As for the Moto Z’s camera, we are expecting major improvements as the Moto X lineup has been infamous for awful low-light performance when taking pictures. So we are curious to see if Lenovo’s touch will help to deliver a camera experience better than « average ».
The Moto Z is now available at Verizon for $624 or $26 per month when you opt to pay for the phone in installments over 24 months. While the Moto Z won’t include any Moto Mods out of the box, Best Buy is currently offering the Moto Z at $200 off AND it includes the JBL Speaker Moto Mod. As for the rest of the world, there is no pricing or availability information for the Moto Z’s worldwide launch.
The Moto Z also brings another implementation of modular accessories which add functionalities to the phone by simply expanding.
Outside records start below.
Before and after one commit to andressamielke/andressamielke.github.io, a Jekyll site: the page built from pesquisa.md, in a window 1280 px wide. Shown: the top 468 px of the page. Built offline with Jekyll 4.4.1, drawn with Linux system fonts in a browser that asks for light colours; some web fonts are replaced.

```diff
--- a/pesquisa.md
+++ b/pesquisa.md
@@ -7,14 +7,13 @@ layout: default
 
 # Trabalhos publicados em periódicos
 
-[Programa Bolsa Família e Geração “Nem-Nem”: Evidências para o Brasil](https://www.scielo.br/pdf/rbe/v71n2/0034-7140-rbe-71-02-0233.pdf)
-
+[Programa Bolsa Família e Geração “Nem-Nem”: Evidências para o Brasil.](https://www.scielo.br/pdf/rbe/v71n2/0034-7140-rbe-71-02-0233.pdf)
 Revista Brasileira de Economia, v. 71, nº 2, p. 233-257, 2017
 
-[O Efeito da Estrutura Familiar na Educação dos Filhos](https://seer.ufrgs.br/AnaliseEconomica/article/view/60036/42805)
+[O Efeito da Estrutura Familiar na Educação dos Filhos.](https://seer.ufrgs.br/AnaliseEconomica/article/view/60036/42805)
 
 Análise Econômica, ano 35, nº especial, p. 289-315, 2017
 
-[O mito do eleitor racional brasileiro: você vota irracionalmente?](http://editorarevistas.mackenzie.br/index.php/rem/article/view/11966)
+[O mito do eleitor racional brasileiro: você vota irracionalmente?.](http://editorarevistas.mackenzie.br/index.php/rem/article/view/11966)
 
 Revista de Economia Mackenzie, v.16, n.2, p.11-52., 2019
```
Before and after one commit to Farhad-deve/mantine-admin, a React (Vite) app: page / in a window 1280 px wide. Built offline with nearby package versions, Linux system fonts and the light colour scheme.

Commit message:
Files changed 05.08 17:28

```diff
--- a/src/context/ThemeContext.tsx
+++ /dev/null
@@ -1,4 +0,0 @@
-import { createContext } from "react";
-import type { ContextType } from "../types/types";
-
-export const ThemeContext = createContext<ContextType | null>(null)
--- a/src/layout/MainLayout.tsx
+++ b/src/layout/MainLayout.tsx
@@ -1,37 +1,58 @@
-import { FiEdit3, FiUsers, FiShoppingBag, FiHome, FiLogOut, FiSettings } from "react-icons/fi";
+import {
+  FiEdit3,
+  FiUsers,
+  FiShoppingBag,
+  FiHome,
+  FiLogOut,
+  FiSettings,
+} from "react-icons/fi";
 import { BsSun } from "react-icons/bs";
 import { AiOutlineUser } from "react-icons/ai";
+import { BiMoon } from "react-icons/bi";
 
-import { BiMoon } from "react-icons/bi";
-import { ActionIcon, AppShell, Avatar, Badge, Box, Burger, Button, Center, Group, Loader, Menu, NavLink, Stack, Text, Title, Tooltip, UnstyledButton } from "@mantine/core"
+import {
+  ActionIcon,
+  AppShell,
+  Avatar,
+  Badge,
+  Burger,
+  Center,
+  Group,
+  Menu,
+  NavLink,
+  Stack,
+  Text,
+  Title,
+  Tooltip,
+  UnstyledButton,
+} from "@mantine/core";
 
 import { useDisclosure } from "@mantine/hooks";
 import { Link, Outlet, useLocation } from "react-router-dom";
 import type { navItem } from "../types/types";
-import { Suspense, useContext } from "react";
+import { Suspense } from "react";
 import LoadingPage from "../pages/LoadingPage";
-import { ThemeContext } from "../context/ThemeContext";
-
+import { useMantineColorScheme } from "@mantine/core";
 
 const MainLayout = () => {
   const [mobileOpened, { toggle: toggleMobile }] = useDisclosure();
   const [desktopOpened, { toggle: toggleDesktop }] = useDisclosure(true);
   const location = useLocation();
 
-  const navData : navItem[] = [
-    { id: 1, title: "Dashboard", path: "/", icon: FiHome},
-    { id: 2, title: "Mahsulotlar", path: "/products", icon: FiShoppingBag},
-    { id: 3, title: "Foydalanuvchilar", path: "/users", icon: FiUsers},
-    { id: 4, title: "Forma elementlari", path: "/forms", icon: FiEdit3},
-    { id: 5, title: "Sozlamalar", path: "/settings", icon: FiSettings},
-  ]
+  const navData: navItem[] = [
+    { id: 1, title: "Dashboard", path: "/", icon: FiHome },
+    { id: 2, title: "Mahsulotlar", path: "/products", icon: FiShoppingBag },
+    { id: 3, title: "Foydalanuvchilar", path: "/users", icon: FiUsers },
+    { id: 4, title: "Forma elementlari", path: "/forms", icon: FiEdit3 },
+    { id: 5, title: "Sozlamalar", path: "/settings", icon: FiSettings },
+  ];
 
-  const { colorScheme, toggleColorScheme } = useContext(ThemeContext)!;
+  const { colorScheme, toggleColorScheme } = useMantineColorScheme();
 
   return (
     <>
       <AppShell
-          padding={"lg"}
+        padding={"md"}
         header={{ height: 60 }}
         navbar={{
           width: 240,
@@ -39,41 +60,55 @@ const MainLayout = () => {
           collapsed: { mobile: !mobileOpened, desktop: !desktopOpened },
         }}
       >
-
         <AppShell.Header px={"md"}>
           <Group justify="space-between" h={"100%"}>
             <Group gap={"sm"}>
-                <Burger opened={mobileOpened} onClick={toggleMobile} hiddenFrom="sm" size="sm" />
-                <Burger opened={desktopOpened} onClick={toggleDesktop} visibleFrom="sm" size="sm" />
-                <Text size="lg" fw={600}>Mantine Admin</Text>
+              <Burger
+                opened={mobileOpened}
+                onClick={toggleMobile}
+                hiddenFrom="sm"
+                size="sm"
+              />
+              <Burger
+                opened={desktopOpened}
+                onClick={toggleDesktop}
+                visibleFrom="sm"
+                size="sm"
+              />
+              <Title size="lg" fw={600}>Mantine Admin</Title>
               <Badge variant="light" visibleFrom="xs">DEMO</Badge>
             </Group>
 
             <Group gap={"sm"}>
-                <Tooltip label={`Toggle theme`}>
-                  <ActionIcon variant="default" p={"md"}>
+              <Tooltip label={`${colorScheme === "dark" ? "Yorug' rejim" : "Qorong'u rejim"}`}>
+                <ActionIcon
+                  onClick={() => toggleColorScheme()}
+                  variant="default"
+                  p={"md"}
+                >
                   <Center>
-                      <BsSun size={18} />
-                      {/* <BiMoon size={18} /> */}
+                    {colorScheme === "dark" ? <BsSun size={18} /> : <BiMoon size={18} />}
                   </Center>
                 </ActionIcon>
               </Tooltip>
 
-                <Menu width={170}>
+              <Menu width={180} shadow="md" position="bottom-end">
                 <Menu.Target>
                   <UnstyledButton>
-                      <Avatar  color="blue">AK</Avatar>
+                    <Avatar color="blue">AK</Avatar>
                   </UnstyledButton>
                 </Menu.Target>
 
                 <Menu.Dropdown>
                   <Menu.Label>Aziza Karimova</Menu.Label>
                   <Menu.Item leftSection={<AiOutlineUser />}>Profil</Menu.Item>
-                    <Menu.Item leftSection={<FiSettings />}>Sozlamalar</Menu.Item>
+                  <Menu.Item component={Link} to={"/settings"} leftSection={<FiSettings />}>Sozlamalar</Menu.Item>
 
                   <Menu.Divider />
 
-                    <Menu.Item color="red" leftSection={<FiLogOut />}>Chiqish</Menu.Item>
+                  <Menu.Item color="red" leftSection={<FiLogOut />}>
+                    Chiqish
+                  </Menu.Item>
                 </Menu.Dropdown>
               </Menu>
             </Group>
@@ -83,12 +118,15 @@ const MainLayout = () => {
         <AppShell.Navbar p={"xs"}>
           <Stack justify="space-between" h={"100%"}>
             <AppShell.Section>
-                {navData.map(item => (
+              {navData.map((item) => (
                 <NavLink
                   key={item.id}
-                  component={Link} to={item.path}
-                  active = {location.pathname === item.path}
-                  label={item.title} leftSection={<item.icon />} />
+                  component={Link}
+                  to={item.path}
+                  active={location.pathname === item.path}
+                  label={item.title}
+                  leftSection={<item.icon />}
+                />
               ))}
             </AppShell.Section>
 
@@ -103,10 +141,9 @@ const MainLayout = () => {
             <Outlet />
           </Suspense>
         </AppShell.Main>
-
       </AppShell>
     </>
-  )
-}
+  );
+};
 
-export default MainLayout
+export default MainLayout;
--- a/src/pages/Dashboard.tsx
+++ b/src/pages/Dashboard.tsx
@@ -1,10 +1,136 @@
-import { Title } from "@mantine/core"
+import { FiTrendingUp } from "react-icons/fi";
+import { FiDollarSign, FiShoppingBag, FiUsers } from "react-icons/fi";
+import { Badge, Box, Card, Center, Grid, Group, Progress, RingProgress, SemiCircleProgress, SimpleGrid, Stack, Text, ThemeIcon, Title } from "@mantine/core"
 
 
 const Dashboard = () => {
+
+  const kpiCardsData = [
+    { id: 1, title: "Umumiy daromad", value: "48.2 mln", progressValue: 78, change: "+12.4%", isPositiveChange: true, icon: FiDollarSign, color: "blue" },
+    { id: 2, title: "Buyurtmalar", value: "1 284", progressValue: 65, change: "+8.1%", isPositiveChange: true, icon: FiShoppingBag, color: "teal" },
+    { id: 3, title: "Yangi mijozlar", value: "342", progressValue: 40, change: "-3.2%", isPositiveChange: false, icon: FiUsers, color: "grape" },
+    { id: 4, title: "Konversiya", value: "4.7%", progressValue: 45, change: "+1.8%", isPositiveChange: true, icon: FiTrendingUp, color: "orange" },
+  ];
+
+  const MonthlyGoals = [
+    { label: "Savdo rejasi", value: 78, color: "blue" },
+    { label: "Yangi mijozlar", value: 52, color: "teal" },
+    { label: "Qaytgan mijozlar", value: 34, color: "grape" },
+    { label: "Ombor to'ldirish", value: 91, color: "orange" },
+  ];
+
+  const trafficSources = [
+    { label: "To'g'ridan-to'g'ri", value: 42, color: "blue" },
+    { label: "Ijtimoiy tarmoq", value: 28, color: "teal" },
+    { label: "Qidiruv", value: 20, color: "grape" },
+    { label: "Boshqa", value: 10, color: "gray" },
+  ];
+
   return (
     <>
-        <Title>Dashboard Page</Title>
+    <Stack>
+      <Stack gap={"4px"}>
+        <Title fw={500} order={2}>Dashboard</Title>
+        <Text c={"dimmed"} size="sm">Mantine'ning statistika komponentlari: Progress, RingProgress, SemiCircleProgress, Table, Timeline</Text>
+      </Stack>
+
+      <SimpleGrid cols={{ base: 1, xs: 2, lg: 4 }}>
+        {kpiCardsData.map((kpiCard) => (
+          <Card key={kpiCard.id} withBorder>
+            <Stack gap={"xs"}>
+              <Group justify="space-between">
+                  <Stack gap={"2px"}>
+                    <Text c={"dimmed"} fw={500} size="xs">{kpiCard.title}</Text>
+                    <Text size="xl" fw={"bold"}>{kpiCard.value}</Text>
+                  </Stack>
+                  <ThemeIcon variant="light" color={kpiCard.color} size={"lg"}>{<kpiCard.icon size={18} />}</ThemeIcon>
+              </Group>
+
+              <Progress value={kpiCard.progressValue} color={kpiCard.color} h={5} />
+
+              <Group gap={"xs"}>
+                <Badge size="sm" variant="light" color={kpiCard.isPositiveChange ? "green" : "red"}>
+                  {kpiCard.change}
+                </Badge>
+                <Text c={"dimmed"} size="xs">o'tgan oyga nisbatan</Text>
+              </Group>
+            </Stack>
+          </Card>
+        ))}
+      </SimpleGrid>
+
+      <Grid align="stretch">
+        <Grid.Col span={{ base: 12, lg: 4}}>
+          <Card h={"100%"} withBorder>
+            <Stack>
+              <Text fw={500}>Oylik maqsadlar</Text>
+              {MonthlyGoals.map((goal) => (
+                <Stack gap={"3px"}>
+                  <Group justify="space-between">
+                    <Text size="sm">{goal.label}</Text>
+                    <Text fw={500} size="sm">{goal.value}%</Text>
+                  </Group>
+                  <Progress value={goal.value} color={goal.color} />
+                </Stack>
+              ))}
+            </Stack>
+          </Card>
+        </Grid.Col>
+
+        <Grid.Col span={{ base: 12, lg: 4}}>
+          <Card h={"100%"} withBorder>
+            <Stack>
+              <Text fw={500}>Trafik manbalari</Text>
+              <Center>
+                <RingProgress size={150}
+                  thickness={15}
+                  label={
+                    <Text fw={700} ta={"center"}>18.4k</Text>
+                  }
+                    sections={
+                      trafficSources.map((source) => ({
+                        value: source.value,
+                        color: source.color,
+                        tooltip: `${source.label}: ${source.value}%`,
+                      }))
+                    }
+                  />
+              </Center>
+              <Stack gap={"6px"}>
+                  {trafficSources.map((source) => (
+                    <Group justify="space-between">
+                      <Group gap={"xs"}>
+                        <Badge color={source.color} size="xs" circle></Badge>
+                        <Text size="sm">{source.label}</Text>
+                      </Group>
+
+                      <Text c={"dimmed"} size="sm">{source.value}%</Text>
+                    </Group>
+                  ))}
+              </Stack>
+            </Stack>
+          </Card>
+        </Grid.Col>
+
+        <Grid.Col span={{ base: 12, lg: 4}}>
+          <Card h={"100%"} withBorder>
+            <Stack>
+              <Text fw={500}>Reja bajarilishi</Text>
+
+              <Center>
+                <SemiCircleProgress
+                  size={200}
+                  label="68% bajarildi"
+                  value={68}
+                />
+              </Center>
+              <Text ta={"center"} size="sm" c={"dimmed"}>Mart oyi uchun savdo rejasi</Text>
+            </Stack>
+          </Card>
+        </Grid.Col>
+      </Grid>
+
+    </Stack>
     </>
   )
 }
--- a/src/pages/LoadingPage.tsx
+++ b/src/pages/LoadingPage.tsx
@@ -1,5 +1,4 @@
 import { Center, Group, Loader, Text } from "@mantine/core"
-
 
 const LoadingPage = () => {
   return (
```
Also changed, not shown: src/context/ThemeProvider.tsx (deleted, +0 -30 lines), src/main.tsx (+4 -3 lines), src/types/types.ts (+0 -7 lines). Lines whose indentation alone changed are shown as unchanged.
It’s quite different than LG’s execution of such modular accessories with LG’s « Friends ». We’re excited to see how Moto Mods work with Motorola’s Moto Mod platform.
Head over to the next page where we dig into the Moto Z’s retail box and get a closer look at the device that will carry the ‘Moto’ name into the future.